EULESS — An apartment manager is out of a job and the company that owns the complex where she worked is paying $317,000 to settle a federal discrimination lawsuit concerning the segregation of tenants based on race.“The federal government took my job,” said Nancy Quandt, who left her office at Stonebridge at Bear Creek apartments in Euless last week, the day the owners agreed to the settlement. “I didn’t do anything wrong and it’s not fair.”The U.S. Department of Justice disagreed, naming Quandt and Minnesota-based S&H Realty Management in a suit based on a January 2010 complaint by a former Stonebridge employee. The suit said that Quandt told leasing agents to segregate tenants of Middle Eastern or South Asian descent into two of the complex’s 21 residential buildings “to isolate any smells allegedly associated with ethnic cuisine that the manager disliked,” according to the Justice Department’s news release.Officials at the Council on American-Islamic Relations, a national Muslim civil-rights group, were encouraged by the suit’s outcome, said CAIR spokeswoman Alia Salem. “Anyone who promotes justice and works for civil rights advocacy should be elated,” Salem said. “This was a big win.”Subject to approval by the federal court in Texas, the settlement ordered that “defendants in United States v. Stonebridge at Bear Creek LLP will pay a total of $107,000 in civil penalties and $210,000 in a damages fund to compensate victims of the defendants’ discrimination identified during the term of the agreement,” the news release said.The complaint filed with the U.S. Department of Housing and Urban Development alleged that when apartments in the two designated buildings were filled, the leasing agents had to tell Middle Eastern or South Asian applicants that there were no vacancies among the complex’s 184 units, the release said.The leasing agent who filed the complaint, Daneisha Davis, told the Star-Telegram in 2010 that she “was told that no one else wanted to live by these people. That they where dirty and they cooked with curry.”One condition of the settlement was that Quandt would no longer be a Stonebridge employee, and a company spokeswoman said that Quandt resigned last week on her own.
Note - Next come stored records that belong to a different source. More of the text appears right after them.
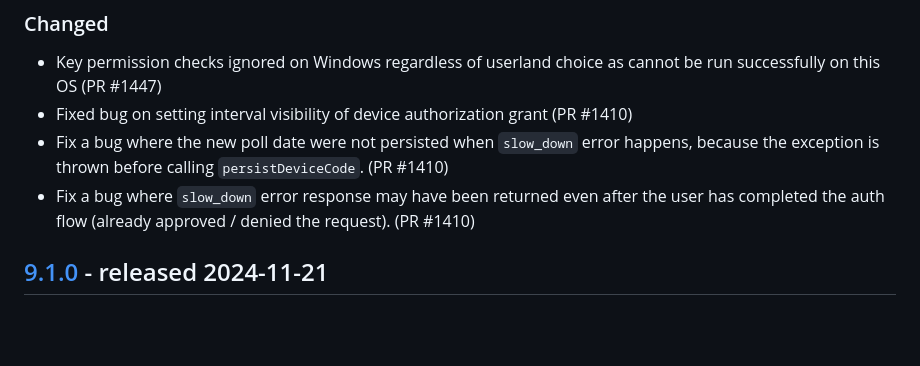
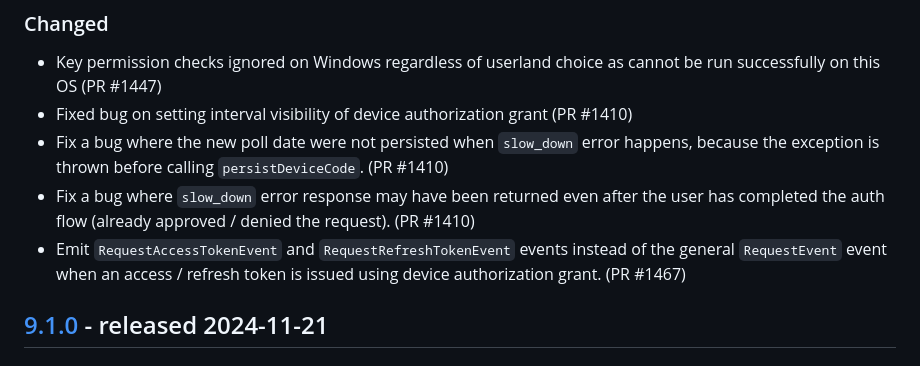
Before and after one commit to thephpleague/oauth2-server, a Markdown page: CHANGELOG.md, the part around the change. Drawn GitHub-style; blank space fills up the shorter version.

Commit message:
add changelog entry

```diff
--- a/CHANGELOG.md
+++ b/CHANGELOG.md
@@ -16,6 +16,7 @@ and this project adheres to [Semantic Versioning](http://semver.org/spec/v2.0.0.
 - Fixed bug on setting interval visibility of device authorization grant (PR #1410)
 - Fix a bug where the new poll date were not persisted when `slow_down` error happens, because the exception is thrown before calling `persistDeviceCode`. (PR #1410)
 - Fix a bug where `slow_down` error response may have been returned even after the user has completed the auth flow (already approved / denied the request). (PR #1410)
+- Emit `RequestAccessTokenEvent` and `RequestRefreshTokenEvent` events instead of the general `RequestEvent` event when an access / refresh token is issued using device authorization grant. (PR #1467)
 
 ## [9.1.0] - released 2024-11-21
 ### Added
```
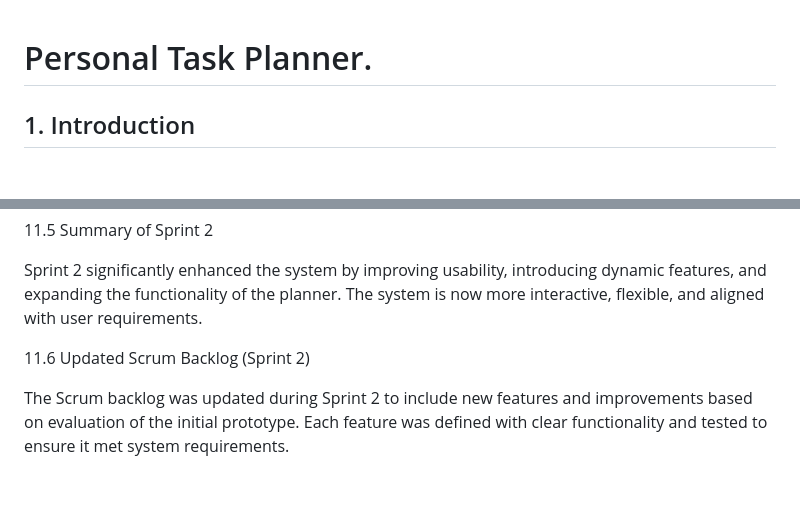
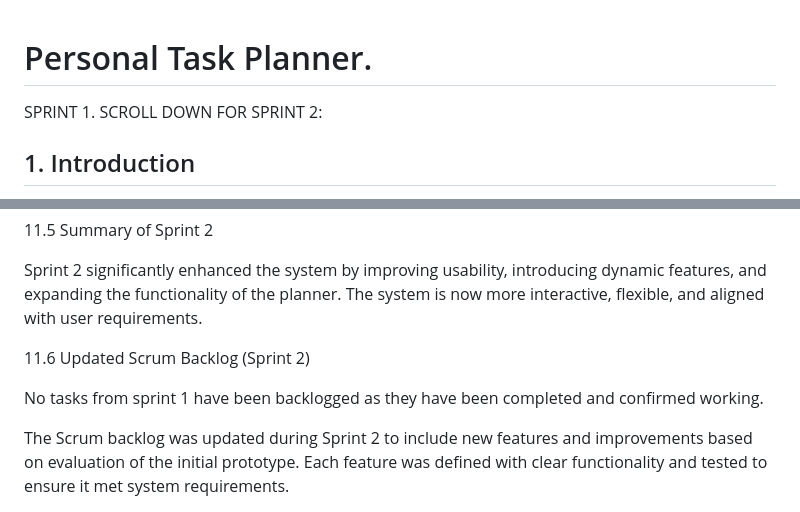
Before and after one commit to k-n195/SD2-A2, a Markdown page: README.md, 2 parts joined by grey strips. Drawn GitHub-style; blank space fills up the shorter version.

Commit message:
Update README.md
updated read me to clarify read me

```diff
--- a/README.md
+++ b/README.md
@@ -1,4 +1,6 @@
 # Personal Task Planner.
+
+SPRINT 1. SCROLL DOWN FOR SPRINT 2:
 
 ## 1. Introduction
 This project requires the design and development of a Personal Task Planner web application. The main aim of the system is to assist users in organizing, managing, and tracking their daily tasks in an efficient manner. This application enables the user to perform various tasks such as creating tasks, assigning priority levels, and tracking the tasks in a well-structured manner. This system was designed to solve the following problems: lack of organization in tasks, inability to meet deadlines, and lack of tracking of tasks that have been completed. By providing a clear interface, task list, and calendar view, the application enables the user to be productive and ensures that they are on top of their tasks. The target audience of the system includes students and people who need a simple and effective application to manage their tasks. The system was designed to be simple, efficient, and easy to use, such that the user can interact with the system without any advanced technical skills.
@@ -300,6 +302,8 @@ Sprint 2 significantly enhanced the system by improving usability, introducing d
 
 11.6 Updated Scrum Backlog (Sprint 2)
 
+No tasks from sprint 1 have been backlogged as they have been completed and confirmed working.
+
 The Scrum backlog was updated during Sprint 2 to include new features and improvements based on evaluation of the initial prototype. Each feature was defined with clear functionality and tested to ensure it met system requirements.
 
 <img width="1600" height="600" alt="image" src="https://github.com/user-attachments/assets/435ba56e-0a95-4af9-86ee-d55fb1757206" />
```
The spokeswoman, Nancy Hart, Stonebridge‘s vice president of operations, told the Star-Telegram that the company never has discriminated against anyone.“We never acknowledged that there was discrimination,” Hart said. “We have residents of many different ethnicities living at Stonebridge now and have had many different ethnicities since the property opened in 1998. We will continue to welcome them all, as we always have.”Quandt, too, denied the discrimination allegations and regretted having to leave her employer.“My company, S&H Realty Management, is a very good, professional company and they fought to keep my job,” Quandt said. “The attorney for the federal government wasn’t nice. He said he could take whatever he wanted.”Other conditions of the settlement include that Stonebridge must “adopt a nondiscrimination policy and enact or undertake numerous other corrective measures, including training, record keeping and monitoring.”Hart said that the company is complying with all points in the order, and agreed to the settlement to put an end to the lawsuit.“This investigation has been going on for almost four years,” Hart said. “We signed the order to avoid future legal costs and protracted litigation.”Davis could not be reached for comment, but she said in an earlier article that she no longer worked at Stonebridge. This report includes material from the Star-Telegram archives.
Terry Evans, 817-390-7620 Twitter: @fwstevans